Aim of the exercise >> Collect the lines of the entries where "infor" shows up.

(Dataset entries)
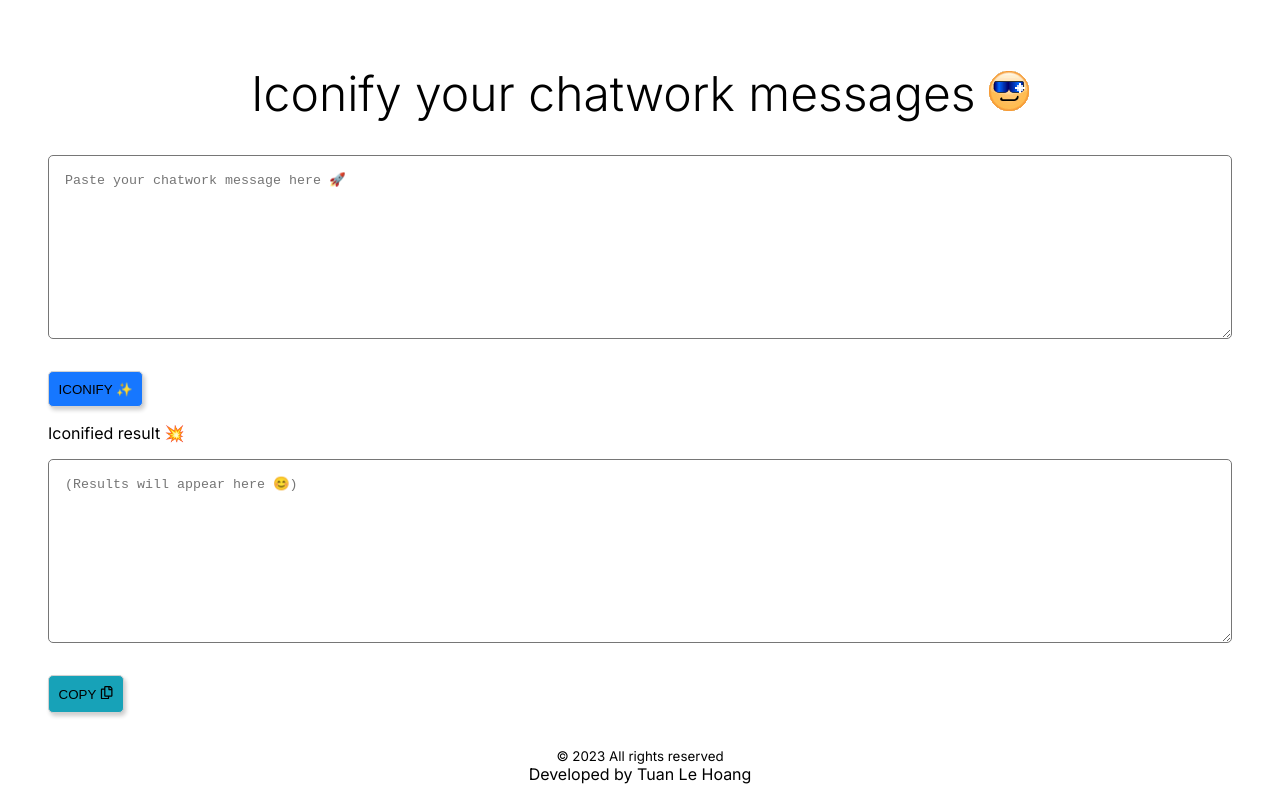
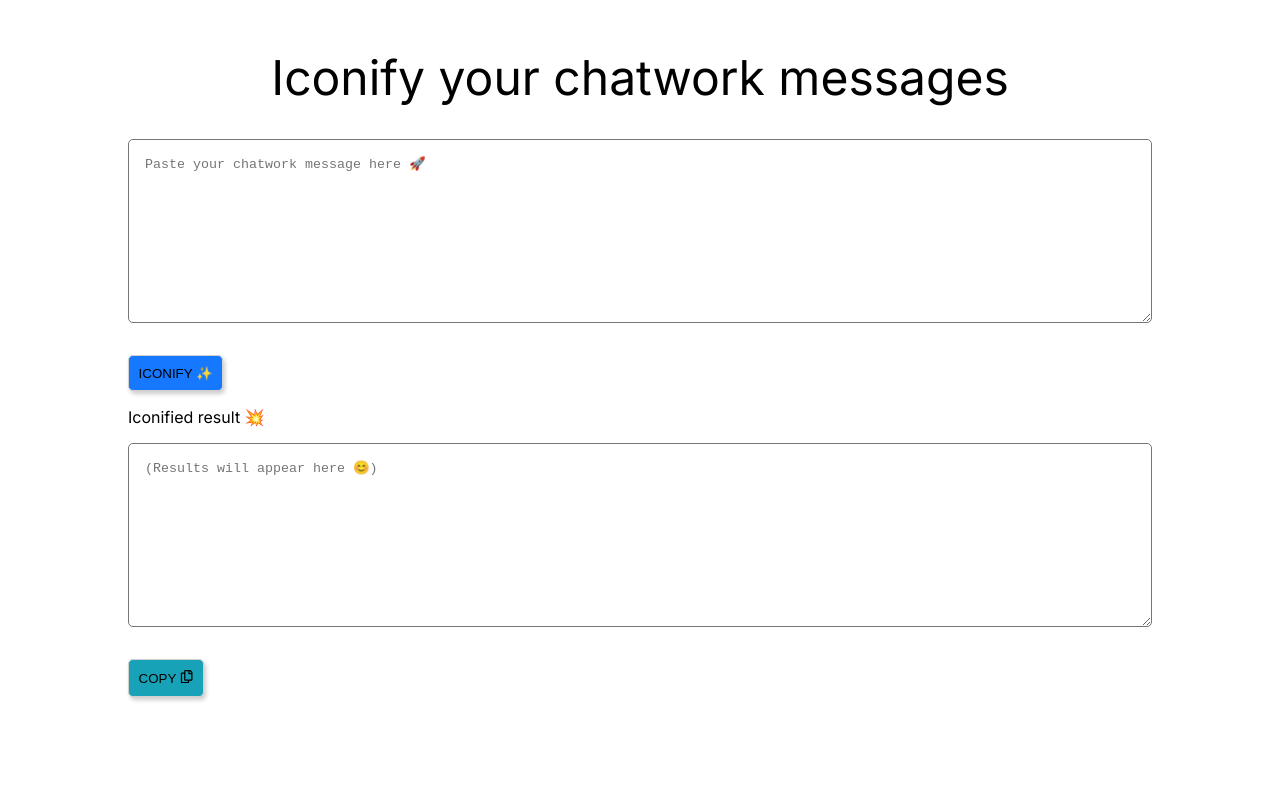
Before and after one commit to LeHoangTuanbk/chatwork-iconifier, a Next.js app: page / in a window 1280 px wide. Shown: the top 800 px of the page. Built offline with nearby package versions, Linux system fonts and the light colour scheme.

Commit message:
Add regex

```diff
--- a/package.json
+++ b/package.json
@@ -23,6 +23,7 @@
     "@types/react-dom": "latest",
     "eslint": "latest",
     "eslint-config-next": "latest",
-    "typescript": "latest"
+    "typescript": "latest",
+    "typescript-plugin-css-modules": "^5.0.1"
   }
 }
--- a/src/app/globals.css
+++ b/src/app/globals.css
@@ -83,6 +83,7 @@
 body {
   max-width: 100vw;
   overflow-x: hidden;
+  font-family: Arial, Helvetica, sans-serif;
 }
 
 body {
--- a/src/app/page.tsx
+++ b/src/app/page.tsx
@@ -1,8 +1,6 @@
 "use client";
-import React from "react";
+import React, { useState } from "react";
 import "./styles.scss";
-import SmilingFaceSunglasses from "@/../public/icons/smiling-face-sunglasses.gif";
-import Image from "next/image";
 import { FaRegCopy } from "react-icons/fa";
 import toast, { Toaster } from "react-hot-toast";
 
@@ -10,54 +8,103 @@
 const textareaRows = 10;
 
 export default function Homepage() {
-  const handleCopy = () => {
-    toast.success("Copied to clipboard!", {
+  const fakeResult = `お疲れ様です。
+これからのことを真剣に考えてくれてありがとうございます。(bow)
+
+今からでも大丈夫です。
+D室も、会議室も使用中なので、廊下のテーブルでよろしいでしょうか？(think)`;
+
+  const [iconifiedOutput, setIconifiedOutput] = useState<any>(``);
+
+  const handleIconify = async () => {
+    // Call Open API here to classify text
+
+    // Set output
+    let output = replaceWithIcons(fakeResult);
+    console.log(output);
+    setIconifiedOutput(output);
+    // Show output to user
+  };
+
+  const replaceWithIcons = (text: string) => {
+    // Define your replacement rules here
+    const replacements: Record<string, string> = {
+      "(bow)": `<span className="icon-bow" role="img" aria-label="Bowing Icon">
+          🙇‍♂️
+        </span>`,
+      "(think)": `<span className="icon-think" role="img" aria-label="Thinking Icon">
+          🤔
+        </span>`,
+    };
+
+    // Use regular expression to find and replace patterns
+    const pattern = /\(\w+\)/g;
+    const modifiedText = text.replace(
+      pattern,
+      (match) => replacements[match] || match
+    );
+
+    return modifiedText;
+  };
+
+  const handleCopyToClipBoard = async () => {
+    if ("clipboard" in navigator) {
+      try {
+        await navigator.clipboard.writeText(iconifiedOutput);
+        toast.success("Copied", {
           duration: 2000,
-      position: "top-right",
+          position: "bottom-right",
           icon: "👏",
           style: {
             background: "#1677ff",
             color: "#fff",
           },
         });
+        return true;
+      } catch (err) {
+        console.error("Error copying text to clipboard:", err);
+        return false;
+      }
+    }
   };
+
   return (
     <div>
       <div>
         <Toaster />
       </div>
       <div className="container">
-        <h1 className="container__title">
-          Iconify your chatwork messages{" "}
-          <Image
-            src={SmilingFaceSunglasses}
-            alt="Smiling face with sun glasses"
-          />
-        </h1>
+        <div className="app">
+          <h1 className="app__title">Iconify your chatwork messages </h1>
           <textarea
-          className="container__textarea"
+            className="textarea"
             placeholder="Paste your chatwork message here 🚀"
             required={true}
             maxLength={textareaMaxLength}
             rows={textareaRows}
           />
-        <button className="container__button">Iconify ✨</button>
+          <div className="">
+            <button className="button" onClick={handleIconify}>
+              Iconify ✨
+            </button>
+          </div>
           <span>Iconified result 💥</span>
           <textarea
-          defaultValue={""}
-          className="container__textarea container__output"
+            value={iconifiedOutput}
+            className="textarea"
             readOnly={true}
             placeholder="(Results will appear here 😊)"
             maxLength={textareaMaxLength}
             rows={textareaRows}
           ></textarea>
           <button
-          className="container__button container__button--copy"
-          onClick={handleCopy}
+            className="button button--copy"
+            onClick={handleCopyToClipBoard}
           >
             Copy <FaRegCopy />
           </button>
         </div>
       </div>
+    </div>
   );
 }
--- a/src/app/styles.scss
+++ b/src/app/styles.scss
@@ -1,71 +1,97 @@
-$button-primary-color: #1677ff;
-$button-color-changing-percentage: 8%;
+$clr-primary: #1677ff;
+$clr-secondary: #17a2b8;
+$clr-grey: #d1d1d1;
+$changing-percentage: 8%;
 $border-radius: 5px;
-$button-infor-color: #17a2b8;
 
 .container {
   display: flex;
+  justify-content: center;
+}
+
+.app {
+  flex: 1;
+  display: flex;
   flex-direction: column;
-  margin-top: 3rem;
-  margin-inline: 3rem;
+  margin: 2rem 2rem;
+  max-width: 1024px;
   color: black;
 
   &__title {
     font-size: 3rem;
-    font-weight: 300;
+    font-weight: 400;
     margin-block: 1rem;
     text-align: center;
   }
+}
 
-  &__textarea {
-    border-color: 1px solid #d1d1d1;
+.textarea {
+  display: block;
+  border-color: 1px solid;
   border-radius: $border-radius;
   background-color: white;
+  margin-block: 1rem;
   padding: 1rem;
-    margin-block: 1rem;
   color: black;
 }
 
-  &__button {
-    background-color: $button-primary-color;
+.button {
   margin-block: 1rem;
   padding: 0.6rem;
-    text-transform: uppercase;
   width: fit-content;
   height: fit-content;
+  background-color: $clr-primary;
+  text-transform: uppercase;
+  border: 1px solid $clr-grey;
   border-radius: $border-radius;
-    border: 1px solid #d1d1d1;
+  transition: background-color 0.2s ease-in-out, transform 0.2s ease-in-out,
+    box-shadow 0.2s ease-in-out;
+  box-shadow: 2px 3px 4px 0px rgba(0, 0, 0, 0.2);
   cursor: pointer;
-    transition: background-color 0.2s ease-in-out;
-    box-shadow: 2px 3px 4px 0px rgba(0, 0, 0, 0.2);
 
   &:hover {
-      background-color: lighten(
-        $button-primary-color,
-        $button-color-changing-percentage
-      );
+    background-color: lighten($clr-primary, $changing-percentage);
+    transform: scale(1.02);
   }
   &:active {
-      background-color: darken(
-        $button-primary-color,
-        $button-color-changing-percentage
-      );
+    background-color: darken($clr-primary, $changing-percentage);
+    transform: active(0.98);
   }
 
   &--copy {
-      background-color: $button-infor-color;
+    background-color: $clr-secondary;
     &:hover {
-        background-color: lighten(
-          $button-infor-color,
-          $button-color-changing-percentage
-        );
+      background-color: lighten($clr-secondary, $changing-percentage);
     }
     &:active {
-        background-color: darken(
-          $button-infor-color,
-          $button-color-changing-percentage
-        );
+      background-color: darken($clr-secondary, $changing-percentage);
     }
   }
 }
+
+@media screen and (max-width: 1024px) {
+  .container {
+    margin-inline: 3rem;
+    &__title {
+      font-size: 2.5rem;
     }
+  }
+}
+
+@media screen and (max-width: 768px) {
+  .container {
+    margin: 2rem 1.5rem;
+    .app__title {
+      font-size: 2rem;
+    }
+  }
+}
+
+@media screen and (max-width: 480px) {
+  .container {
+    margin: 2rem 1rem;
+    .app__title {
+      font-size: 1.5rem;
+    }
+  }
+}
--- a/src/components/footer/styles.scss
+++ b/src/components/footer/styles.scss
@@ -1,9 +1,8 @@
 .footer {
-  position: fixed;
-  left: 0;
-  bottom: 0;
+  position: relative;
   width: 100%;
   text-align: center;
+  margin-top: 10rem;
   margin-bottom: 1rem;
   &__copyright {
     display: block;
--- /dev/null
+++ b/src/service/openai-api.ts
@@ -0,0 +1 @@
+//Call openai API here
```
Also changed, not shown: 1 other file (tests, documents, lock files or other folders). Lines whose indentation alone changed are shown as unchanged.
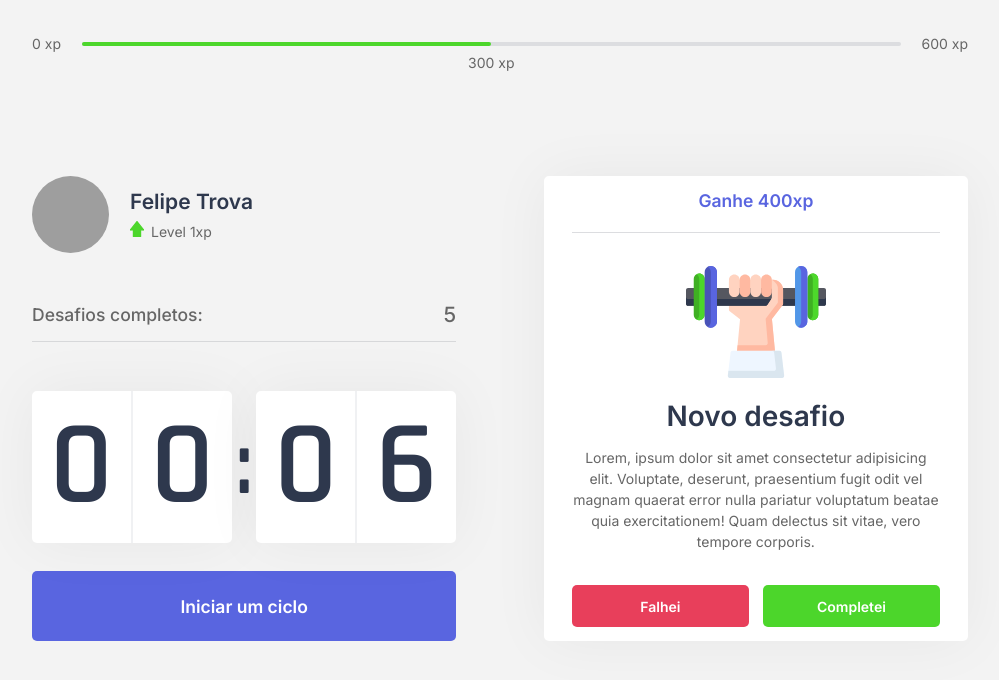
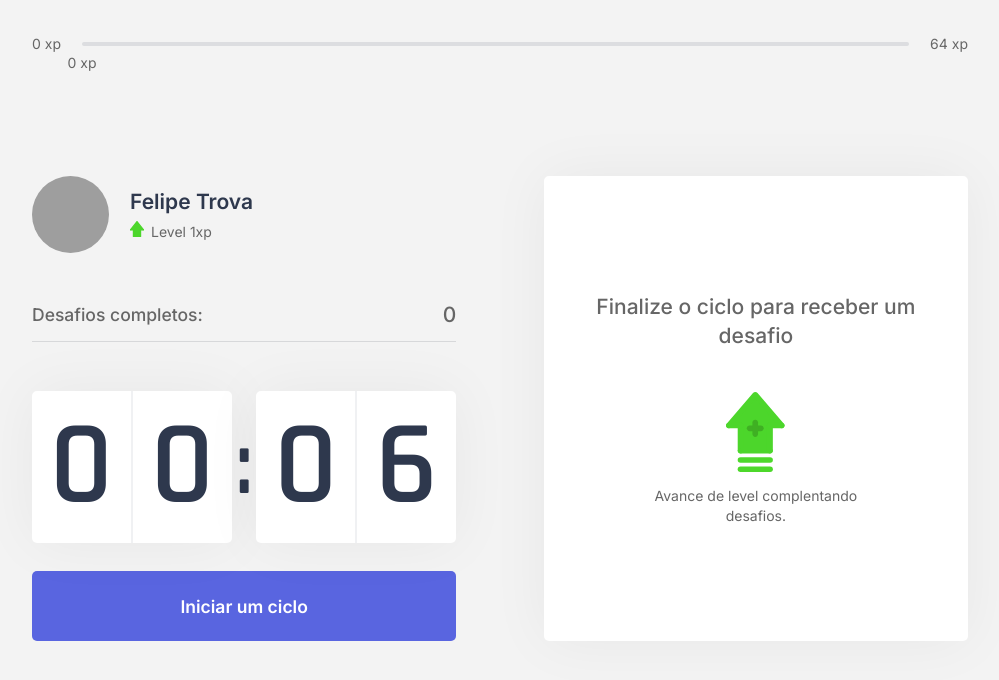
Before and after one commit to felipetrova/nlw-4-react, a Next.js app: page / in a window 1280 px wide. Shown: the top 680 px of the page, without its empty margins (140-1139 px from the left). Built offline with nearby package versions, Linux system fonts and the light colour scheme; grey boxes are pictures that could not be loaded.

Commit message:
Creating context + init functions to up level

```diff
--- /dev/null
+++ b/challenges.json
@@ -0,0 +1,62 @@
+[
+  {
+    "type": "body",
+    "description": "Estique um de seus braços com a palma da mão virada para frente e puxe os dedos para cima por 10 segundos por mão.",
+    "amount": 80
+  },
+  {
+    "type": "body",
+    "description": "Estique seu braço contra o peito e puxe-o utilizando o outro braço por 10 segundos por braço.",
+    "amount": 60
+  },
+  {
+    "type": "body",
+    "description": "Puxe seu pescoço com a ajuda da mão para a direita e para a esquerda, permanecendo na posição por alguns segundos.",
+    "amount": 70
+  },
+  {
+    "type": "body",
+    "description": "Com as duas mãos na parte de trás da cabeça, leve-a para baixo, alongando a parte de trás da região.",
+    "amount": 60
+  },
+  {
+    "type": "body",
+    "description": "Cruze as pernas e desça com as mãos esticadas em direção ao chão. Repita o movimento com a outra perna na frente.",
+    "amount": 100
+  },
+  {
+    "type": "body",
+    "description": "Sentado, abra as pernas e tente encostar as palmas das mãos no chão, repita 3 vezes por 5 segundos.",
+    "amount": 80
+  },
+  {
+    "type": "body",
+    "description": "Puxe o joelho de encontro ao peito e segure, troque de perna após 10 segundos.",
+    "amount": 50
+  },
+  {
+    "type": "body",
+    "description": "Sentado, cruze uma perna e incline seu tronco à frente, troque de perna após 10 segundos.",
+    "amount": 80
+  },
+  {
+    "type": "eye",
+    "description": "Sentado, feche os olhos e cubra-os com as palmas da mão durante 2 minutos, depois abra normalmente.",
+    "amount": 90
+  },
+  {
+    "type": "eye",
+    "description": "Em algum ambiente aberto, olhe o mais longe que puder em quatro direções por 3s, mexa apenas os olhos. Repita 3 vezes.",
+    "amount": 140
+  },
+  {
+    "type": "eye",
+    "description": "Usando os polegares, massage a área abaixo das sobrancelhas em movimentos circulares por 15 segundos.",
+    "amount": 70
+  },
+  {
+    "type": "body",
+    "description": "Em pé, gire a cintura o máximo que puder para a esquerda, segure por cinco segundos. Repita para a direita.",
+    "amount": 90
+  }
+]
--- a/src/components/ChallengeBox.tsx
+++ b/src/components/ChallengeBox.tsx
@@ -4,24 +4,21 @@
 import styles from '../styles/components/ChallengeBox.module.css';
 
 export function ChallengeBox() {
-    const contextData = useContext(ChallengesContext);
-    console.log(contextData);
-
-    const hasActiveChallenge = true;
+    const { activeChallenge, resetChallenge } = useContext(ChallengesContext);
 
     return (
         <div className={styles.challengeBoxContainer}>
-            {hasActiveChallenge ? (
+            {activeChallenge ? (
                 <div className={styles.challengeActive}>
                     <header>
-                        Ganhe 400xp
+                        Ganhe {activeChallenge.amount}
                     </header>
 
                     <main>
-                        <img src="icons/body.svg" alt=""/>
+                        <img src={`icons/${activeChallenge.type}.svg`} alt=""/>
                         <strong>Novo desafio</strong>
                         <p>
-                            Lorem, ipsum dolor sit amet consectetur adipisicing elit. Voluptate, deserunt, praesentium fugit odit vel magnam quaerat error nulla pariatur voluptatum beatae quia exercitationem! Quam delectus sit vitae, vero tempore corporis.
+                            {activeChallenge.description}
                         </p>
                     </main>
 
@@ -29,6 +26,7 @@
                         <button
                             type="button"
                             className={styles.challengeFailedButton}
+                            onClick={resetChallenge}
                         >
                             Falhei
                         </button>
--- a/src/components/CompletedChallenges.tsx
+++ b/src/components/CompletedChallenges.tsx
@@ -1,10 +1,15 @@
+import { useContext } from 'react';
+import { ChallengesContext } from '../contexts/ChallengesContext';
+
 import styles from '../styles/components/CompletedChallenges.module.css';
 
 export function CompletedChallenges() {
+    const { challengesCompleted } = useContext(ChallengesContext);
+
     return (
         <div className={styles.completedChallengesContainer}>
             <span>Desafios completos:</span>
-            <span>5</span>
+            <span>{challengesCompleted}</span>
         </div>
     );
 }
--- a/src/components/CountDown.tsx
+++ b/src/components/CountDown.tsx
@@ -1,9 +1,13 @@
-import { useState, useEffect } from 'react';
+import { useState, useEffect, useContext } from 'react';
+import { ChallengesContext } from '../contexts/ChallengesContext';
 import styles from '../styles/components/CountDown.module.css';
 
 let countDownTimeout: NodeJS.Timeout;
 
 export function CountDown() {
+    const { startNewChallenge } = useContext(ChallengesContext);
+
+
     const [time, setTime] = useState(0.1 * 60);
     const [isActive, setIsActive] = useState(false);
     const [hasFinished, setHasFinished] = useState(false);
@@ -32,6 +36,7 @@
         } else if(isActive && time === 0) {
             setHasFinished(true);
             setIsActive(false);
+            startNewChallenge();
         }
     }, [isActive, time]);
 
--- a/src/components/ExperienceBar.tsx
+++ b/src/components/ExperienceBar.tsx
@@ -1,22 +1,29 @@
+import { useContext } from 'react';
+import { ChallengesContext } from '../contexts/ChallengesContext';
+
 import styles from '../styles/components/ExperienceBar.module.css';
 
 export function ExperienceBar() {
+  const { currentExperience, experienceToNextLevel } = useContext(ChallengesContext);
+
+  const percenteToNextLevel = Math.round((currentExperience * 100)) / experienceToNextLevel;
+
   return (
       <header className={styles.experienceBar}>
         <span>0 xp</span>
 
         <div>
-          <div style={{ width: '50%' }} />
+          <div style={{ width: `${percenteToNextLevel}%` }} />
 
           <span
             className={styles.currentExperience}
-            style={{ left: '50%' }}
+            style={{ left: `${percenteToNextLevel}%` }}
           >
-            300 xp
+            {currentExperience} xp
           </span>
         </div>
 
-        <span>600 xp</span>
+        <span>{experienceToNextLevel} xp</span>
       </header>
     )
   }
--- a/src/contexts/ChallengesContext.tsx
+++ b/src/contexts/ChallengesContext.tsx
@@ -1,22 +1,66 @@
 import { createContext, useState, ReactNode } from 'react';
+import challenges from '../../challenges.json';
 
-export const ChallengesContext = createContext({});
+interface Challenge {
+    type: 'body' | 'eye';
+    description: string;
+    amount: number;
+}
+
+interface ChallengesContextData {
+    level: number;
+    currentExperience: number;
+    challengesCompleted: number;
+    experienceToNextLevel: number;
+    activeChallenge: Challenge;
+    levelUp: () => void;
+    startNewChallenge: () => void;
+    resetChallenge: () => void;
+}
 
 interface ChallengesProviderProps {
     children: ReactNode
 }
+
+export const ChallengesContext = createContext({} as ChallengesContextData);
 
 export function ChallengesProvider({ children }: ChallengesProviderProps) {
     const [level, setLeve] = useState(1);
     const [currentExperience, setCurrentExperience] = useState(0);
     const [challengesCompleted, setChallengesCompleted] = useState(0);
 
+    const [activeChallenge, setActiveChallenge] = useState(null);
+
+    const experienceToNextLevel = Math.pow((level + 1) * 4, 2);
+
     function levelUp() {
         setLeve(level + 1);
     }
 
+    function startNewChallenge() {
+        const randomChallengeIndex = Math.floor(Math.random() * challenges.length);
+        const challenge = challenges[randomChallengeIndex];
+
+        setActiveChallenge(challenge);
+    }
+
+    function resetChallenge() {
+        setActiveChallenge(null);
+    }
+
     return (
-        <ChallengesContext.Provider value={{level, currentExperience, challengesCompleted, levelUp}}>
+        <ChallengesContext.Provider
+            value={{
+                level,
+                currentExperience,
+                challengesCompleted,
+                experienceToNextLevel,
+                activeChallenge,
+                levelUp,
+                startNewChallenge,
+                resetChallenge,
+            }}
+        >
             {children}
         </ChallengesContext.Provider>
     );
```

Solution for this problem >>
-$button-infor-color: #17a2b8;
-      background-color: $button-infor-color;
-          $button-infor-color,
-          $button-infor-color,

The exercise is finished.